VMware announced the general availability of VMware vSphere 7, the biggest evolution of vSphere in over a decade.
APIs are a fundamental part of modern web application development, and it's a little hard to imagine a world without them. But the decisions that startups make about implementing and managing their APIs can have profound effects on the growth trajectory of their business, both good and bad.
Startups building tools for developers are often eager to impress their customers, exposing all manner of cool tech within their applications for those customers to consume via APIs. This is often the simplest path forward at the beginning; it's a quick and easy way to get developers using your technology, and it feels like a good foundation for the application as it matures.
But over the next five years, the way that software developers build applications is likely to change. Startups need to give themselves flexibility so that, as things change, developers have a choice of what they are going to use to access technology, and how they are going to pay for that access.
Should You Expose APIs to Developers?
As your application grows, you'll soon face a problem: what's your business model? Do you charge developers for API calls? Do you build an official client library for your tech, buttressed by enterprise support? These are questions that need to be considered at the outset.
There are many benefits to thinking critically about exposing APIs to developers. Easily accessible APIs sound great, but they're not necessarily very efficient: even simple shopping-cart applications can require developers to hit dozens of APIs to get a result. Building a client library that can achieve that result in one fell swoop creates value, and also makes your technology easier to consume.
When you take a foundational component like an API and make your users dependent on it too soon, you will struggle to change it out of fear of breaking existing customer functionality, and it will warp everything you want to build on top of it. You're going to be wrong about things, and you're going to have to react to being wrong.
Twitter is perhaps the most famous example of a company that went all-in on API access only to discover it couldn't make money if people preferred to consume Twitter outside of Twitter, using superior third-party user-interface clients to what Twitter Inc. offered at the time. It cracked down on third-party Twitter client development and acquired some talent on the client side, but this process alienated a lot of developers.
Different companies have different needs, but there's one fact of life that anyone working in enterprise technology over the last decade knows all too well: Things change, and the pace of these changes seems to be accelerating.
Take Java: Five years ago, Java was insanely relevant, and it wasn't uncommon to see development tools designed specifically for Java developers. Today, a ton of Java apps are still out there, but the language is only relevant to specific communities of developers. Others have moved on to brighter and shinier languages, and tools built specifically for Java developers can't address their needs.

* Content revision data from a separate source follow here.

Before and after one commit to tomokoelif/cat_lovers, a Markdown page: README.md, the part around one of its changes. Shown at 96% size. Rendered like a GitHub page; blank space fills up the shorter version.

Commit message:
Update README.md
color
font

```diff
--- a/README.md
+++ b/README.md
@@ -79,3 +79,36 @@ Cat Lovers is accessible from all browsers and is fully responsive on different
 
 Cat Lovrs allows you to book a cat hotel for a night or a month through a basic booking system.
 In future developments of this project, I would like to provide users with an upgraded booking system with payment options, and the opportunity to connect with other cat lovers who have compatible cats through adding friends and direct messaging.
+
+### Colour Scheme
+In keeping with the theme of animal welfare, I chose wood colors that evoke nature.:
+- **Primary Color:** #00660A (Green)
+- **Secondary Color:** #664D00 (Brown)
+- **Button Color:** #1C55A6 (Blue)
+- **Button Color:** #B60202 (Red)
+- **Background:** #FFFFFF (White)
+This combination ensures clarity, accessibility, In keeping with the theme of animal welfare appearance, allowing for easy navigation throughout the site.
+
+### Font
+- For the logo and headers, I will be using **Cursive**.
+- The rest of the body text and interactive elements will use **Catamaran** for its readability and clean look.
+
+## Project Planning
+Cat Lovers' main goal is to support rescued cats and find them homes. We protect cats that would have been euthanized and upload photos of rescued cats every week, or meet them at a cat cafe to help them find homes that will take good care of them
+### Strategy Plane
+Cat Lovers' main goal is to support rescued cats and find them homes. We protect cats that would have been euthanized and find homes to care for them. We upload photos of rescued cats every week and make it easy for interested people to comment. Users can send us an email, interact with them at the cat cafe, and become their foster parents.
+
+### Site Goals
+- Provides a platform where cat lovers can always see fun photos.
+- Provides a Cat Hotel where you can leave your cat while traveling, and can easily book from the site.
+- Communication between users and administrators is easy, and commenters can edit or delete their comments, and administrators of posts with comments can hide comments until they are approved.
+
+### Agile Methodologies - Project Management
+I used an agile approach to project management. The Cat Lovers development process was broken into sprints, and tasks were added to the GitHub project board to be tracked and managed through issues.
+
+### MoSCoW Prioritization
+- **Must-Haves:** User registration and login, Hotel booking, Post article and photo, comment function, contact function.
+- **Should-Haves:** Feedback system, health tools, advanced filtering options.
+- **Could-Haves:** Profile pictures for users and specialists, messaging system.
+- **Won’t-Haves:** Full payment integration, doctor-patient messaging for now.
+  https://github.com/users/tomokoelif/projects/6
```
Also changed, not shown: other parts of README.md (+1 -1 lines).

Startups also tend to build their early products according to the needs of their early customers, which makes a lot of sense when you're trying to prove that your technology and your team are worthy of that revenue. However, as your company grows, newer customers might have different needs, and your product needs to be able to protect the APIs built for the early customers while adding layers that address the new use cases.
Thinking About APIs as Microservice Architectures

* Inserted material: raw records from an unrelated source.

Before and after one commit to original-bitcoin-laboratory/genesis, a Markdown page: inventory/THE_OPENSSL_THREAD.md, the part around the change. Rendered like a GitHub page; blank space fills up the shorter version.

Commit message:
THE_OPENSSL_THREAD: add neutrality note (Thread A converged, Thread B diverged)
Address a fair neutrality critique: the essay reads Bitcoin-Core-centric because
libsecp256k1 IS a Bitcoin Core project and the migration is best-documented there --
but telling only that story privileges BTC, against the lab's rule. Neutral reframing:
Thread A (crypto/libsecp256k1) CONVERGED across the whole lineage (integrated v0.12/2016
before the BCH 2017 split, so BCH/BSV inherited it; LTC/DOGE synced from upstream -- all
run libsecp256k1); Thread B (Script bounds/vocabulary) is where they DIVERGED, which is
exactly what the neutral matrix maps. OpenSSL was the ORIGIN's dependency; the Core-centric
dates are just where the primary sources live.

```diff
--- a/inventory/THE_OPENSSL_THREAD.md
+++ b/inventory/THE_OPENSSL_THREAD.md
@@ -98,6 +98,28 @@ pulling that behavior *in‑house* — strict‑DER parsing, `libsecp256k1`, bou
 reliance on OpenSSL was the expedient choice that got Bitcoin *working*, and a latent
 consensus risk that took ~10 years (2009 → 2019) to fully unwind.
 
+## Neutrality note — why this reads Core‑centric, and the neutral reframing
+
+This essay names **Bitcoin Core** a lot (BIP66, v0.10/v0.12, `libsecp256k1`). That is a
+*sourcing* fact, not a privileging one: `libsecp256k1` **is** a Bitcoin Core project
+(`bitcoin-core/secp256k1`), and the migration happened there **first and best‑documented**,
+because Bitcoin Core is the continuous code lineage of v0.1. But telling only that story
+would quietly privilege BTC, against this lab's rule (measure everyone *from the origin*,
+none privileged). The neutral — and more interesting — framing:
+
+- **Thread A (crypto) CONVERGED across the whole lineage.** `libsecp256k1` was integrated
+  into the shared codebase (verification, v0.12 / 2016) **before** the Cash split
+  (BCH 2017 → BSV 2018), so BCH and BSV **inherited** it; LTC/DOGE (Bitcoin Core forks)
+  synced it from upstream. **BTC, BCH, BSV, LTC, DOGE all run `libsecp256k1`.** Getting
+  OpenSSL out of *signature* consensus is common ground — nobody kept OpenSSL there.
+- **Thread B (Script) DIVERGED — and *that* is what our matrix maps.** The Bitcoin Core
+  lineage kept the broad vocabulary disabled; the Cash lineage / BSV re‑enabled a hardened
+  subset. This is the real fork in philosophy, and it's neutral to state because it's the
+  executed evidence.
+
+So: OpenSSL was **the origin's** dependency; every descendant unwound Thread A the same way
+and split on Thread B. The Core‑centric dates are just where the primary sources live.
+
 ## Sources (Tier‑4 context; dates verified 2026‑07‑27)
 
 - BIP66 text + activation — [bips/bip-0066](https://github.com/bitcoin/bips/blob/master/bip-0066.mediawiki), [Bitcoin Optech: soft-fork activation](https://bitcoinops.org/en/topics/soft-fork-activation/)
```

A better way to think about APIs might be microservice architectures. In a microservice architecture, the individual services are relatively minor cogs in the wheel; some are more important than others, but the whole concept holds that if one microservice goes down, the application stays afloat.
The value comes from being able to organize and manage those microservices, which is why startups should think carefully about whether or not to expose their APIs early in their development. Once your customers depend on your APIs, rather than your products, so do you.
All of these issues involve trade-offs, of course; exposing a lot of your APIs might kick-start interest in a particular project or company. That's why these decisions are hard.
Here are a few things to keep in mind when settling on a strategy for your APIs:
■ Include rate limiting in all your clients, even if you don't expect to be that big right away. No matter what your business involves, you'll encounter bad actors, service instability at the exact moment you start to attract users en masse, and potential infrastructure cost overruns from inartful scaling.
■ Give yourself portability in your stack. Use Kubernetes and Docker, adopt a microservices architecture, and don't use services that bind you to a particular cloud.
■ Give yourself a layer of abstraction that can adapt to changing software development norms. Make it very clear which APIs are public and which are experimental, and hold on to the experimental ones as long as possible.
■ Take responsibility right away for managing the versions of your APIs and client libraries, and make sure you keep them in sync.
If you think of your APIs as your business, you'll likely default to charging on a per-request basis, based on the cost of providing the service and some sort of markup for the investment in the technology. This is easy to do as an API-driven company, but it also makes life that much harder for your customers. Is that what you really want?